Twice I’ve complained (in some capacity) about CQRLOG on this blog which, to be honest, isn’t fair to this application (or it’s authors).  My complaints (if you want to call them that) around CQRLOG had to do with its limitations.  But getting back to that aforementioned honesty — it isn’t CQRLOG’s fault.  I was simply trying to use the application on platforms or in situations for which it was not designed.

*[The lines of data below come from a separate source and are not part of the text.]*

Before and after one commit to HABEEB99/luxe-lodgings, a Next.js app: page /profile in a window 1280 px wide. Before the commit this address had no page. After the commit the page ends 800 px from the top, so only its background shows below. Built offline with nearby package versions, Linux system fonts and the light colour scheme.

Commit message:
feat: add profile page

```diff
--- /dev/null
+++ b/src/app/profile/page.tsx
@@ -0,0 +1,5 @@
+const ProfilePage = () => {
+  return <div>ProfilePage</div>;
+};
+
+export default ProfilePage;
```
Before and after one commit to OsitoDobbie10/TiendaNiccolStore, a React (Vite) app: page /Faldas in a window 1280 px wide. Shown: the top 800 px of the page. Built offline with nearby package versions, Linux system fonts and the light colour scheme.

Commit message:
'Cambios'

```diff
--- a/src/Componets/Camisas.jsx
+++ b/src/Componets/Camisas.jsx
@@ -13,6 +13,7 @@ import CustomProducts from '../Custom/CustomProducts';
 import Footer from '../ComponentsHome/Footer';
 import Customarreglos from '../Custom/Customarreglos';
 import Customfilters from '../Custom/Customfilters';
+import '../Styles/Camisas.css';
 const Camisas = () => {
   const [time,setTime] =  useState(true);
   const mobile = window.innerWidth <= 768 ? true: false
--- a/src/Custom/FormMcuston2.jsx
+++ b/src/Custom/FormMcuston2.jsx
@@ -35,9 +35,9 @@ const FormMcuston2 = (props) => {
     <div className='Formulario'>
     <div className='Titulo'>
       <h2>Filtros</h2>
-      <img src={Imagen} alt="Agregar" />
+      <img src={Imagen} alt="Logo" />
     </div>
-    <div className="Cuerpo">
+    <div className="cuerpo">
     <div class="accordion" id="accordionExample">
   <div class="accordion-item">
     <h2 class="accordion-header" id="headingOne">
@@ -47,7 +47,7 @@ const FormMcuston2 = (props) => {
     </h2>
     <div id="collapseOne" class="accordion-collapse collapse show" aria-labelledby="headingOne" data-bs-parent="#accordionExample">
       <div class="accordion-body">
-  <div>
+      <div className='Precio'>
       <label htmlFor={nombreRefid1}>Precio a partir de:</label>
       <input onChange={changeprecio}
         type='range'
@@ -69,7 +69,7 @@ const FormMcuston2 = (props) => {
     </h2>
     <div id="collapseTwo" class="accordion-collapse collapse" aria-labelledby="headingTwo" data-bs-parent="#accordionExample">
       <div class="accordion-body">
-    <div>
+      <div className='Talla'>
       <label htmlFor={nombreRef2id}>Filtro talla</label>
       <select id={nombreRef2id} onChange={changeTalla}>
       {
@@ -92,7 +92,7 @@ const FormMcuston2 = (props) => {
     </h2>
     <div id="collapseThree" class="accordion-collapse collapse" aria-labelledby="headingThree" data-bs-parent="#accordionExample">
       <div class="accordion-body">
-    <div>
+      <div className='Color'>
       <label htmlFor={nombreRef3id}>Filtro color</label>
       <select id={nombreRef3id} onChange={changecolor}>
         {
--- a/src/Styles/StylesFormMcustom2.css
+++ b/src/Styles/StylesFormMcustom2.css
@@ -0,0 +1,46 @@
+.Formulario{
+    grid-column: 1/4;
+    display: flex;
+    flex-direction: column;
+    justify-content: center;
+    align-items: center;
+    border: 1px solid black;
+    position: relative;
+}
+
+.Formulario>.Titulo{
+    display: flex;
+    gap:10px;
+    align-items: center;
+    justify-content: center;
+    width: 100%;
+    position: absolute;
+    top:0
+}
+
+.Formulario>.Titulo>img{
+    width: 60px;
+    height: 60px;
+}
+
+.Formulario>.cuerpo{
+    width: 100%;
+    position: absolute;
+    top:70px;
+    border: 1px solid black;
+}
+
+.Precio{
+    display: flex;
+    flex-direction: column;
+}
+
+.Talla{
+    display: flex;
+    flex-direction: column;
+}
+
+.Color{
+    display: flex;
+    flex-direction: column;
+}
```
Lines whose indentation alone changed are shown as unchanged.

As far as Linux is concerned, it’s actually quite a nice and capable application.  So in defense of CQRLOG (as if it needed it), here are the features which I most enjoy:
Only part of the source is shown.